#### Problem statement
In your copy of the entries below, keep every word exactly and leave out all images.

#### Input data
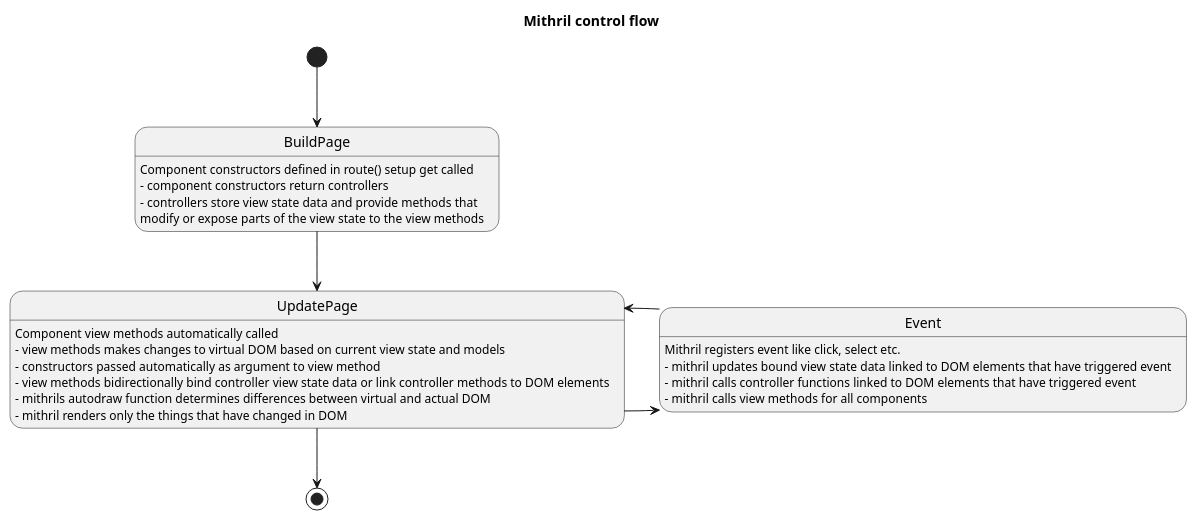
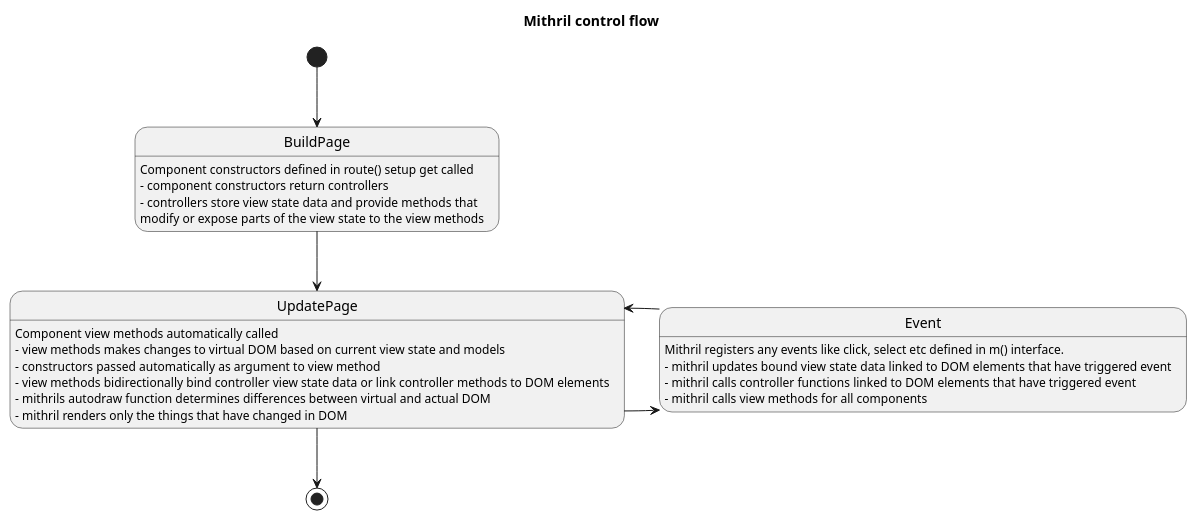
The diagram in app/SuperPhy/uml/mithril_state.wsd (superphy/semantic), drawn with PlantUML before and after one commit. The commit also changed 2 other files, not shown here.

Commit message:
Added central genomewidget uml diagram

```diff
--- a/app/SuperPhy/uml/mithril_state.wsd
+++ b/app/SuperPhy/uml/mithril_state.wsd
@@ -1,27 +1,27 @@
 @startuml
 
 title Mithril control flow
 
 [*] -down-> BuildPage
 BuildPage : Component constructors defined in route() setup get called
 BuildPage : - component constructors return controllers
 BuildPage : - controllers store view state data and provide methods that\nmodify or expose parts of the view state to the view methods
 
 BuildPage -down-> UpdatePage
 UpdatePage : Component view methods automatically called
 UpdatePage : - view methods makes changes to virtual DOM based on current view state and models
 UpdatePage : - constructors passed automatically as argument to view method
 UpdatePage : - view methods bidirectionally bind controller view state data or link controller methods to DOM elements
 UpdatePage : - mithrils autodraw function determines differences between virtual and actual DOM
 UpdatePage : - mithril renders only the things that have changed in DOM
 
 UpdatePage -right-> Event
-Event : Mithril registers event like click, select etc.
+Event : Mithril registers any events like click, select etc defined in m() interface.
 Event : - mithril updates bound view state data linked to DOM elements that have triggered event
 Event : - mithril calls controller functions linked to DOM elements that have triggered event
 Event : - mithril calls view methods for all components
 
 Event -left-> UpdatePage
 UpdatePage -down-> [*]
 
 @enduml
```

#### Your response
The diagram in app/SuperPhy/uml/mithril_state.wsd (superphy/semantic), drawn with PlantUML before and after one commit. The commit also changed 2 other files, not shown here.

Commit message:
Added central genomewidget uml diagram

```diff
--- a/app/SuperPhy/uml/mithril_state.wsd
+++ b/app/SuperPhy/uml/mithril_state.wsd
@@ -1,27 +1,27 @@
 @startuml
 
 title Mithril control flow
 
 [*] -down-> BuildPage
 BuildPage : Component constructors defined in route() setup get called
 BuildPage : - component constructors return controllers
 BuildPage : - controllers store view state data and provide methods that\nmodify or expose parts of the view state to the view methods
 
 BuildPage -down-> UpdatePage
 UpdatePage : Component view methods automatically called
 UpdatePage : - view methods makes changes to virtual DOM based on current view state and models
 UpdatePage : - constructors passed automatically as argument to view method
 UpdatePage : - view methods bidirectionally bind controller view state data or link controller methods to DOM elements
 UpdatePage : - mithrils autodraw function determines differences between virtual and actual DOM
 UpdatePage : - mithril renders only the things that have changed in DOM
 
 UpdatePage -right-> Event
-Event : Mithril registers event like click, select etc.
+Event : Mithril registers any events like click, select etc defined in m() interface.
 Event : - mithril updates bound view state data linked to DOM elements that have triggered event
 Event : - mithril calls controller functions linked to DOM elements that have triggered event
 Event : - mithril calls view methods for all components
 
 Event -left-> UpdatePage
 UpdatePage -down-> [*]
 
 @enduml
```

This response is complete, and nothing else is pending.